WHAT THE TASK REQUIRES: Present each line of the entries below that holds the word "html".

Dataset items
* * *
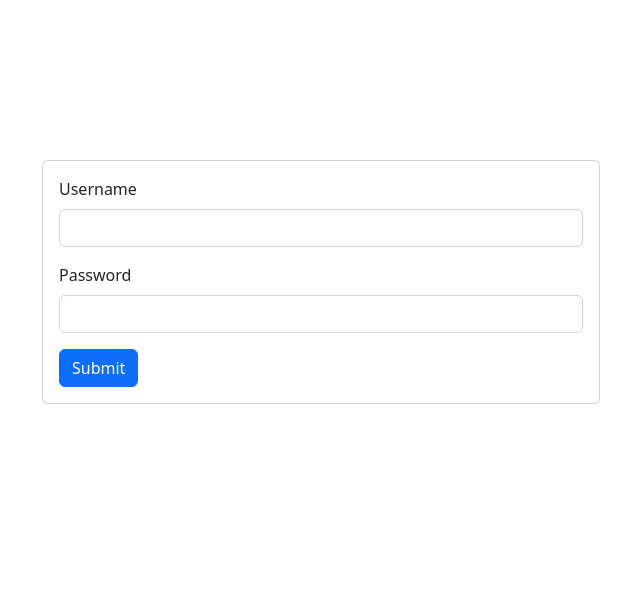
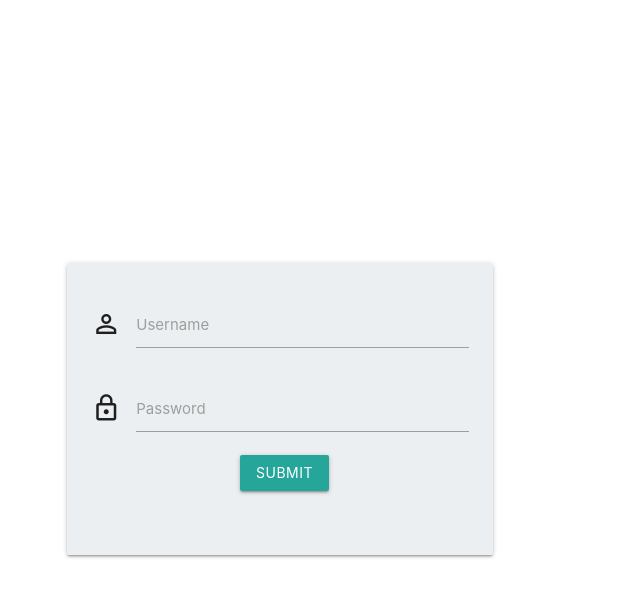
Before and after one commit to rohan-97/group-chat, a Flask app: page / in a window 1280 px wide. Shown: the top 597 px of the page, without its empty margins (360-1000 px from the left). Run offline with Flask 2, Linux system fonts and the light colour scheme.

Commit message:
Migrating to materialize CSS and adding dashboard page

```diff
--- /dev/null
+++ b/chat_app/static/global.css
@@ -0,0 +1,7 @@
+button#login-button {
+    margin-left: 40%;
+    margin-right: 40%;
+}
+div#card-row {
+    margin-top: 17em;
+}
--- a/chat_app/static/style.css
+++ /dev/null
@@ -1,9 +0,0 @@
-div#login_box {
-    width: 50%;
-    margin-left: 20em;
-    margin-right: 20em;
-    margin-top: 10em;
-}
-div#flask-flash {
-    margin-top: 10px;
-}
--- a/chat_app/templates/base.html
+++ b/chat_app/templates/base.html
@@ -5,26 +5,33 @@
     <meta http-equiv="X-UA-Compatible" content="IE=edge">
     <meta name="viewport" content="width=device-width, initial-scale=1.0">
     <title>{% block title %}{% endblock %}</title>
-    <link href="https://cdn.jsdelivr.net/npm/bootstrap@5.2.0-beta1/dist/css/bootstrap.min.css" rel="stylesheet" integrity="sha384-0evHe/X+R7YkIZDRvuzKMRqM+OrBnVFBL6DOitfPri4tjfHxaWutUpFmBp4vmVor" crossorigin="anonymous">
-    <link rel="stylesheet" href="{{ url_for('static', filename='style.css') }}">
+    <!-- Compiled and minified CSS -->
+    <link rel="stylesheet" href="https://cdnjs.cloudflare.com/ajax/libs/materialize/1.0.0/css/materialize.min.css">
+    <link href="https://fonts.googleapis.com/icon?family=Material+Icons" rel="stylesheet">
+    <link rel="stylesheet" href="{{ url_for('static', filename='global.css') }}">
     {% block head %}{% endblock %}
 </head>
-<body>
+<body onload="flashMessage()"">
     <div class="container">
+        <script>
+        function flashMessage() {
+        notif = [];
         {% with messages = get_flashed_messages(with_categories=true) %}
             {% if messages %}
                 {% for category, msg in messages %}
-                    <div class="alert alert-{{category}} alert-dismissible" id="flask-flash" role="alert">
-                        {{msg}}
-                        <button type="button" class="btn-close" data-bs-dismiss="alert" aria-label="Close"></button>
-                    </div>
+                    notif.push("{{msg}}");
                 {% endfor %}
             {% endif %}
         {% endwith %}
+        console.log(notif)
+        notif.forEach(val => M.toast({html:val}))
+        }
+        </script>
 
         {% block body %}
         {% endblock %}
     </div>
-    <script src="https://cdn.jsdelivr.net/npm/bootstrap@5.2.0-beta1/dist/js/bootstrap.bundle.min.js" integrity="sha384-pprn3073KE6tl6bjs2QrFaJGz5/SUsLqktiwsUTF55Jfv3qYSDhgCecCxMW52nD2" crossorigin="anonymous"></script>
+    <!-- Compiled and minified JavaScript -->
+    <script src="https://cdnjs.cloudflare.com/ajax/libs/materialize/1.0.0/js/materialize.min.js"></script>
 </body>
 </html>
--- a/chat_app/templates/login.html
+++ b/chat_app/templates/login.html
@@ -2,7 +2,7 @@
 {% block title %}You Shall Not Pass{% endblock %}
 
 {% block body %}
-<div class="card" id="login_box">
+<!-- <div class="card" id="login_box">
     <div class="card-body">
         <form method="POST">
             <div class="mb-3">
@@ -16,5 +16,32 @@
             <button type="submit" class="btn btn-primary">Submit</button>
         </form>
     </div>
-</div>
+</div> -->
+
+<div class="row" id="card-row">
+    <div class="col m3 s0"></div>
+    <div class="col s12 m6">
+      <div class="card-panel blue-grey lighten-5">
+            <div class="row">
+                <form class="col s12" method="POST">
+                  <div class="row">
+                    <div class="input-field col s12 ">
+                      <i class="material-icons prefix">person_outline</i>
+                      <input id="icon_prefix" type="text" name="username" class="validate">
+                      <label for="icon_prefix">Username</label>
+                    </div>
+                    <div class="input-field col s12 ">
+                      <i class="material-icons prefix">lock_outline</i>
+                      <input id="password_input" type="password" name="password">
+                      <label for="password_input">Password</label>
+                    </div>
+                    <button class="btn waves-effect waves-light" id="login-button" type="submit" name="action">Submit
+                        <i class="material-icons right">send</i>
+                    </button>
+                  </div>
+                </form>
+              </div>
+      </div>
+    </div>
+  </div>
 {% endblock %}
```
Also changed, not shown: chat_app/templates/dashboard.html (+40 -0 lines), chat_app/templates/new_group.html (added, +8 -0 lines).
* * *
YOUR SOLUTION:
--- a/chat_app/templates/base.html
+++ b/chat_app/templates/base.html
+        notif.forEach(val => M.toast({html:val}))
 </html>
--- a/chat_app/templates/login.html
+++ b/chat_app/templates/login.html
Also changed, not shown: chat_app/templates/dashboard.html (+40 -0 lines), chat_app/templates/new_group.html (added, +8 -0 lines).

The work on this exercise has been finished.